There were earlier churches on the current site. Part of the tower contains masonry of the Norman period. The present church was built in 1469 – 72. It is the largest parish church in Cornwall and is 151ft long and 65ft wide. Most of the masonry is the original 15th Century work; the pillars being typical ‘cornish perpendicular’ with small capitals.
It is one of the few churches of the period for which the building records survive almost complete. It was truly a town effort involving 40 local trade guilds. Most people gave according to their means in money, goods and labour. The total recorded cost was £196 7s 4d.The church furniture - pulpit, screens, seats, etc cost an additional £92 under a separate contract with Mathy More in 1491. The timber was bought in Wales to be shipped to Wadebridge. Some of this original woodwork is incorporated in the present screens and priests’ seats.
Most of the original roof was destroyed in 1699 when the spire (150ft high) was struck by lightning, but a few beams remain in position in the Lady Chapel. The building was partially restored in the early 19th century when the west wall was rebuilt and a further restoration took placed in about 1860.
There is a particularly impressive Norman font that has been placed and highlighted prominently at the entrance to the nave. Many other memorials and features adorn the church interior, making St. Petroc’s Church a spiritual and historic gem for Cornwall.
CLICK THE FEATURES TO FIND OUT MORE
Probably born in South Wales, he primarily ministered to the Britons of Devon (Dewnans) and Cornwall (Kernow), where he is associated with a monastery at Padstow, which is named after him. Bodmin became the major centre for his veneration when his relics were moved to the monastery there in the later ninth century.
The building underwent two Victorian restorations and another in 1930. It is now listed Grade I.
In 1491 Matthy More undertook the reseating of the church and the building of the rood screen and pulpit.
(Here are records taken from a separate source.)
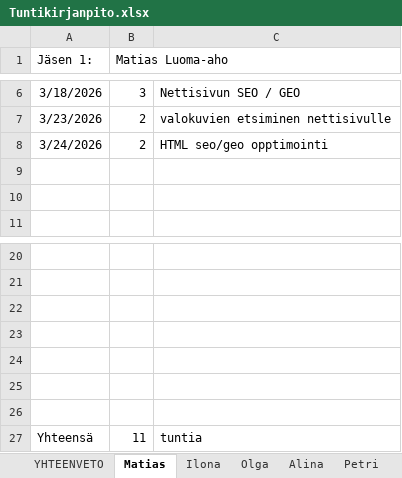
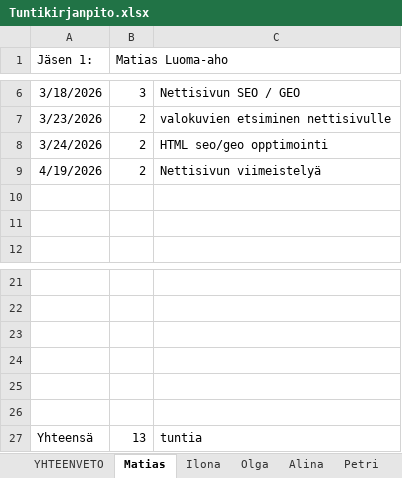
Before and after one commit to Malskes3432/Tuoteprojekti1, an Excel workbook: Muut/Tuntikirjanpito.xlsx, sheet Matias, drawn as a sheet; only a part is shown, gaps mark what is left out; values as stored, in another font and other column widths than the file's, no borders; removed rows and columns are numbered as before the commit, all else as after; the diff names each change by its address in the sheet, - before the commit and + after, or states it on an @@ line.

Commit message:
tuntien päivitys

```diff
--- a/Muut/Tuntikirjanpito.xlsx (sheet Matias)
+++ b/Muut/Tuntikirjanpito.xlsx (sheet Matias)
+row 9: 4/19/2026 | 2 | Nettisivun viimeistelyä
-row 26: (empty)
-B27 (Matias Luoma-aho): 11
+B27 (Matias Luoma-aho): 13
```
Also changed, not shown: sheet YHTEENVETO.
His work took four years and he was paid "about £400 in our money" (estimated in 1937). Parts of his work survive in the bench-ends and panels of the screen which have been re-used in the Corporation seats, wall panelling, reredos, pulpit and modern screen.
The font of a type common in Cornwall is of the 12th century: large and finely carved. The type may also be found at Altarnun and elsewhere but Bodmin's font is the largest and most highly ornamented of any of this type.
There is a peal of eight bells: the tenor bell weighs 17-0-11
The churchyard is extensive and on a slope: the Chapel of St Thomas Becket is a ruin of a 14th-century building in the south-east of the churchyard. St Guron's Well is a small building of granite at the western entrance to the churchyard.